=== Begin Enclosure ===

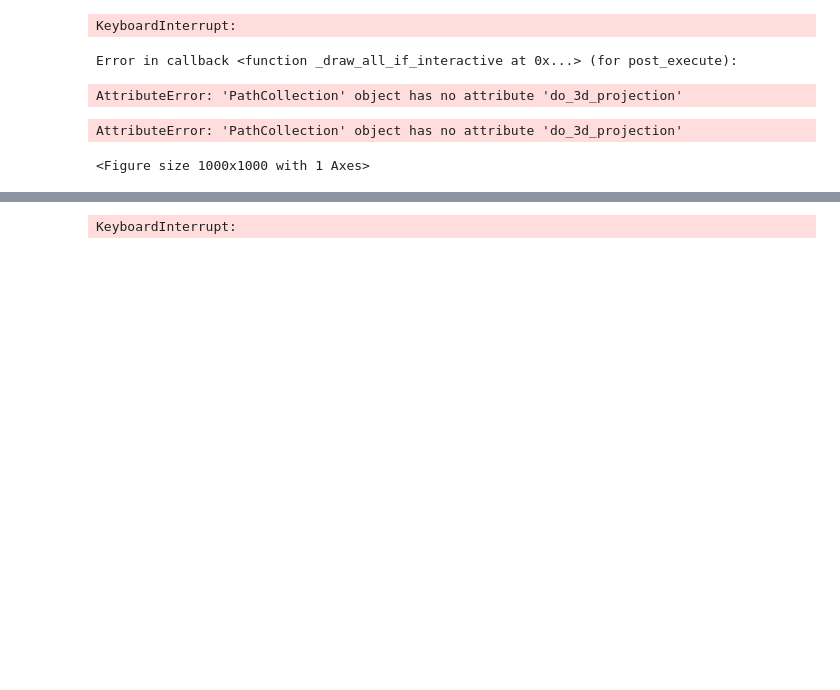
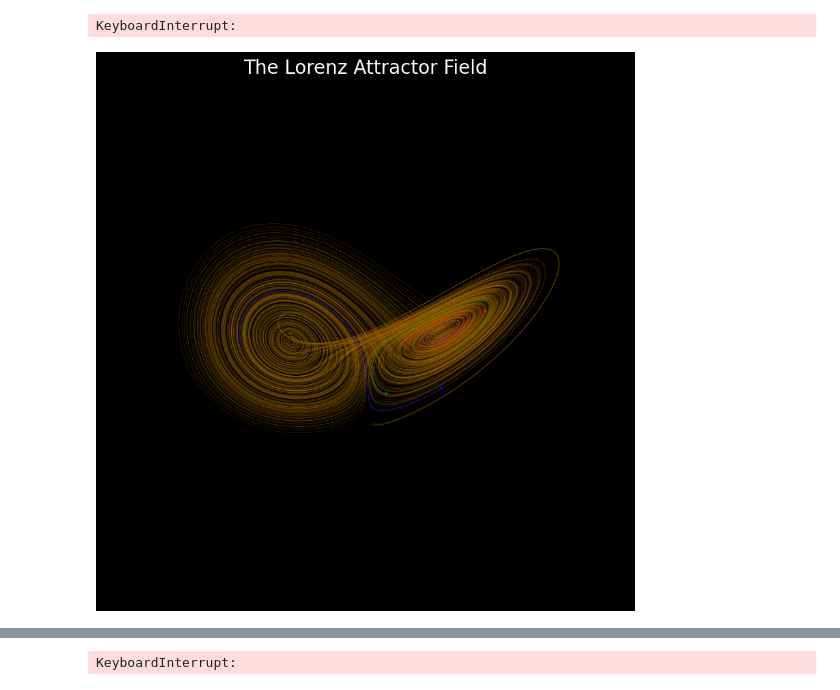
Before and after one commit to CTDck/ML, a Jupyter notebook: gen_attractor.ipynb, the cells around one changed output, grey strips where cells are left out. Cells and saved outputs as stored; diff of their text form; code cells hidden in the pictures; blank space fills up the shorter version.

```diff
--- a/gen_attractor.ipynb
+++ b/gen_attractor.ipynb
@@ -21,7 +21,7 @@ if "Data" not in os.listdir(cwd):
     os.makedirs(data_loc)
 # %%
 dt = 0.01
-num_steps = 10000
+num_steps = 1000
 
 def lorenz(xyz, *, s=10, r=28, b=2.667):
 
@@ -64,37 +64,34 @@ def update_plot(t):
     plt.axis("off")
     if t < 100:
         ax.set_title(f"The Lorenz Attractor Field", alpha=(t/100), fontsize=20)
     else:
         ax.set_title(f"The Lorenz Attractor Field", alpha=1, fontsize=20)
     ax.scatter(*a1[t].T, marker="o", color="red", s=5)
     ax.scatter(*a2[t].T, marker="o", color="green", s=5)
     ax.scatter(*a3[t].T, marker="o", color="blue", s=5)
     ax.scatter(*a4[t].T, marker="o", color="purple", s=5)
     ax.plot3D(*a1.T, color="orange", lw=0.5, alpha=0.2)
     ax.plot3D(*a2.T, color="orange", lw=0.5, alpha=0.2)
     ax.plot3D(*a3.T, color="orange", lw=0.5, alpha=0.2)
     ax.plot3D(*a4.T, color="orange", lw=0.5, alpha=0.2)
     if t > 100:
         ax.plot3D(*a1[t-100:t].T, color="red", lw=0.5, alpha=1)
         ax.plot3D(*a2[t-100:t].T, color="green", lw=0.5, alpha=1)
         ax.plot3D(*a3[t-100:t].T, color="blue", lw=0.5, alpha=1)
         ax.plot3D(*a4[t-100:t].T, color="purple", lw=0.5, alpha=1)
     else:
         ax.plot3D(*a1[:t].T, color="red", lw=0.5, alpha=1)
         ax.plot3D(*a2[:t].T, color="green", lw=0.5, alpha=1)
         ax.plot3D(*a3[:t].T, color="blue", lw=0.5, alpha=1)
         ax.plot3D(*a4[:t].T, color="purple", lw=0.5, alpha=1)
     ax.view_init(30, t/1000 * 180)
 
 anim = FuncAnimation(fig, update_plot, frames=np.arange(0, 10000, 1), init_func=init_func, interval=1)
 
 anim.save("Data/Lorenz.mp4", dpi=150, fps=30, writer="ffmpeg")
 # %% [output]
 KeyboardInterrupt:
-Error in callback <function _draw_all_if_interactive at 0x...> (for post_execute):
-AttributeError: 'PathCollection' object has no attribute 'do_3d_projection'
-AttributeError: 'PathCollection' object has no attribute 'do_3d_projection'
-<Figure size 1000x1000 with 1 Axes>
+[figure, added]
 # %%
 def newton_leipnik(xyz, *, a=0.4, b=0.175):
 
```
Also changed, not shown: parts of 1 cell of this notebook.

=== End Enclosure ===

Search the entries above for "purple". Show every line that has it.

     ax.scatter(*a4[t].T, marker="o", color="purple", s=5)
         ax.plot3D(*a4[t-100:t].T, color="purple", lw=0.5, alpha=1)
         ax.plot3D(*a4[:t].T, color="purple", lw=0.5, alpha=1)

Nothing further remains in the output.